Wednesday, December 29, 2010
Google purchases giant NYC building for fiber optic network
Google fired its latest shot in its goal for fiber optic supremacy with the purchase of the New York City Port Authority building. The company spend $1.9 billion to acquire the building, which is one of the largest in the city. According to New York Magazine, taxes from the sale, which Google made in cash, will net the state $7 million and the city more than $46 million.
The Port Authority building, which resides at 111 Eighth Avenue in New York’s Chelsea neighborhood, is almost 3 million square feet.
According to Wired, the building is so huge that it takes 20 minutes to walk around it once. “The size is all the more striking because in a densely packed city like New York, which is full of very tall buildings, it’s rare to find one that is so horizontally gigantic,” wrote Sam Gustin for Wired.
According to Wired, the building sits atop a vital area for fiber optic cable development. “The structure sits almost directly on top of where the Hudson Street/Ninth Avenue fiber highway makes a dog-leg to the right before heading northeast toward the Upper West Side,” Wired said.
In New York City, fiber optic cables are laid in bundles beneath the asphalt.
According to Wired, the previous owners of the building, Taconic Investment Partners, knew the location of the building would attract companies interested in fiber optic cable. To take advantage of this, they built a room in the building that allowed them to meet with potential customers using the fiber line.
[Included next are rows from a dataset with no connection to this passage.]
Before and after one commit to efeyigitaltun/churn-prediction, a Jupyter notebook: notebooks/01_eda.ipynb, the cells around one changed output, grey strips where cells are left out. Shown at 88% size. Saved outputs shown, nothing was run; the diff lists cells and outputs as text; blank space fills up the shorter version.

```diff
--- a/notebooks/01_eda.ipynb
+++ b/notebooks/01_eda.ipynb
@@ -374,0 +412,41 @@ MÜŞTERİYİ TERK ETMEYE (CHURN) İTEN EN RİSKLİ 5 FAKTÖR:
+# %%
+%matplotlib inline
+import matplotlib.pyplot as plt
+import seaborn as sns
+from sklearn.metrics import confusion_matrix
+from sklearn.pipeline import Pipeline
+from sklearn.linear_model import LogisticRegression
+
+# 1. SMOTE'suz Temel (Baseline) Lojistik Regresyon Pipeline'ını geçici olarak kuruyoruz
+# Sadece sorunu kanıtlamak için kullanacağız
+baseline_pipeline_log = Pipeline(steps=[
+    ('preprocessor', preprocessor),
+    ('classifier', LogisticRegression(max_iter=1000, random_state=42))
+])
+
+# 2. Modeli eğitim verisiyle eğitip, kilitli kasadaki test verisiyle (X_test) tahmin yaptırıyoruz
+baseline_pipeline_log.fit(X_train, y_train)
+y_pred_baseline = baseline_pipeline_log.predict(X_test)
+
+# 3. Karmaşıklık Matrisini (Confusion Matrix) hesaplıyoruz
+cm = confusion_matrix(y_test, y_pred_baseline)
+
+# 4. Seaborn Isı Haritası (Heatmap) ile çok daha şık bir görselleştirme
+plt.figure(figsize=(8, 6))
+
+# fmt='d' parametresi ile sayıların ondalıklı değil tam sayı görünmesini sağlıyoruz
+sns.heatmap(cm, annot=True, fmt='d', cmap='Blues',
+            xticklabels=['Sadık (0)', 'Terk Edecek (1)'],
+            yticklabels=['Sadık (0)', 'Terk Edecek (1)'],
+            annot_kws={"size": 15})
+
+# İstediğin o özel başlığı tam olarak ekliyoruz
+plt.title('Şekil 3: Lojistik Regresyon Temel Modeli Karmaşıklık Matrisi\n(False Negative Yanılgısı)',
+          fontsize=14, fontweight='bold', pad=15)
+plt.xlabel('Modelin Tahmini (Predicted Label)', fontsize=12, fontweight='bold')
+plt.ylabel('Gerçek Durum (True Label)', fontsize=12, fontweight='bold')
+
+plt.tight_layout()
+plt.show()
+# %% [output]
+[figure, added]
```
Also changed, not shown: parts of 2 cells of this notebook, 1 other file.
“We believe that this is a great real estate investment in a thriving neighborhood and a fantastic city,” wrote David Radcliffe, Google vice president for real estate and workplace services, on the company’s blog. “Like the city, our New York office is a melting pot of cultures and ideas - it’s home to Googlers from more than 35 countries who speak more than 40 languages.”
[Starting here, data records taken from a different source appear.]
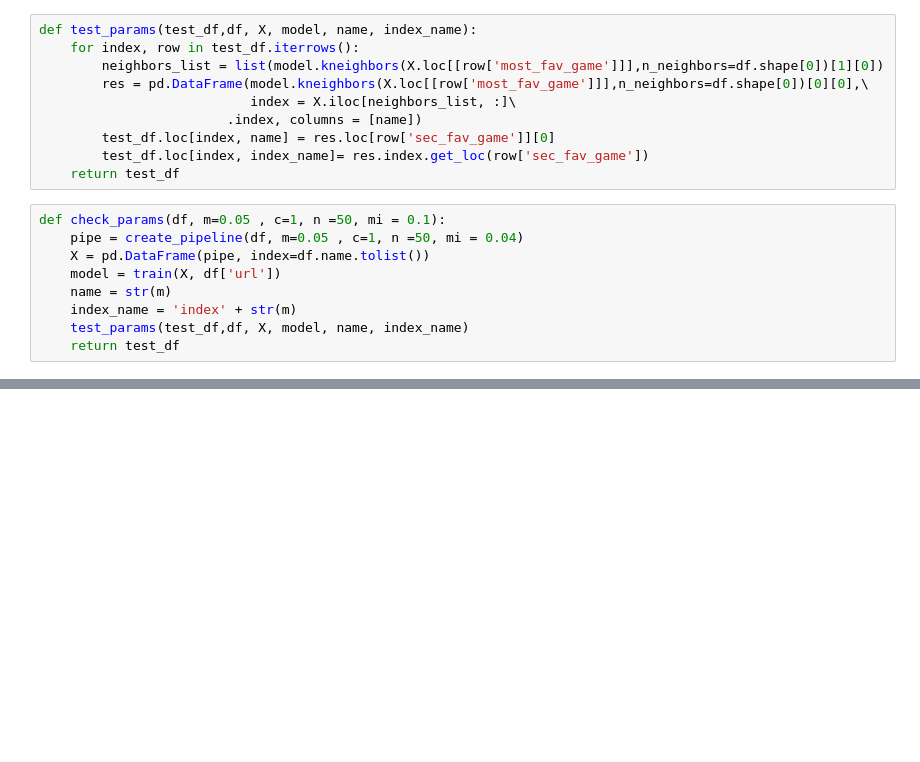
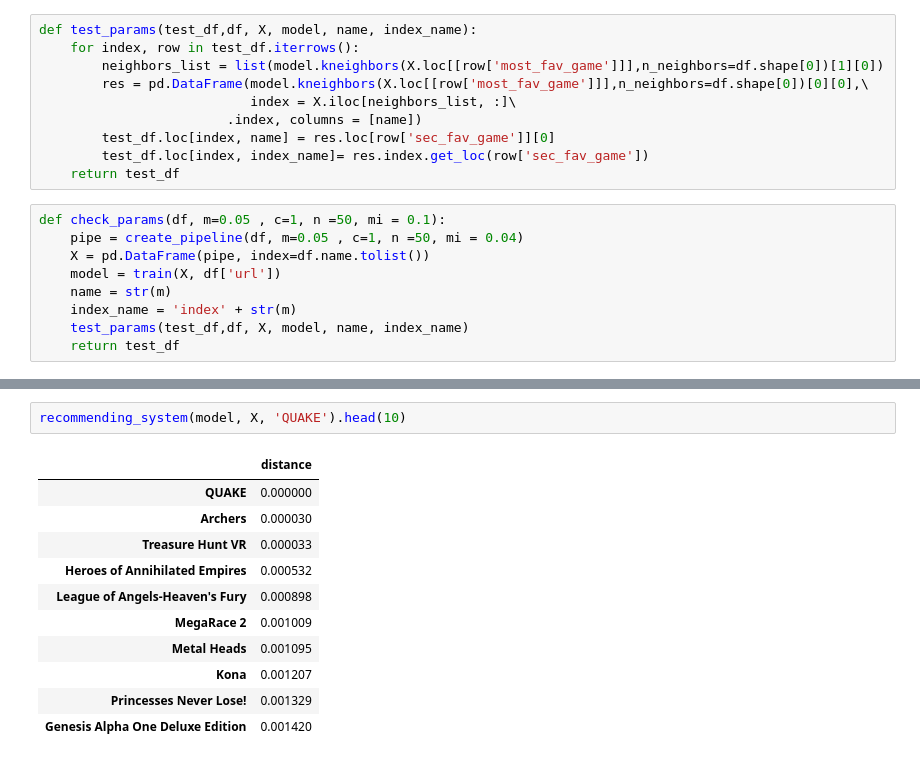
Before and after one commit to JoaoMarques1/find_your_inner_gamer, a Jupyter notebook: notebooks/Testing_pipeline_new_df.ipynb, the cells around one changed output, grey strips where cells are left out. Saved outputs shown, nothing was run; the diff lists cells and outputs as text; blank space fills up the shorter version.

```diff
--- a/notebooks/Testing_pipeline_new_df.ipynb
+++ b/notebooks/Testing_pipeline_new_df.ipynb
@@ -388,0 +447,14 @@ for params in params_list[:25]:
+# %%
+recommending_system(model, X, 'QUAKE').head(10)
+# %% [output]
+|  | distance |
+| QUAKE | 0.000000 |
+| Archers | 0.000030 |
+| Treasure Hunt VR | 0.000033 |
+| Heroes of Annihilated Empires | 0.000532 |
+| League of Angels-Heaven's Fury | 0.000898 |
+| MegaRace 2 | 0.001009 |
+| Metal Heads | 0.001095 |
+| Kona | 0.001207 |
+| Princesses Never Lose! | 0.001329 |
+| Genesis Alpha One Deluxe Edition | 0.001420 |
```
Also changed, not shown: parts of 30 cells of this notebook, 1 other file.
Google’s efforts to take control of the fiber optic market expanded rapidly in 2010. The company launched a test network at Stanford University, providing fiber optic connectivity to university faculty and staff. The company also announced a contest to provide a fiber optic test network to applicant communities of its choice. However, it has not yet announced the winners of the contest.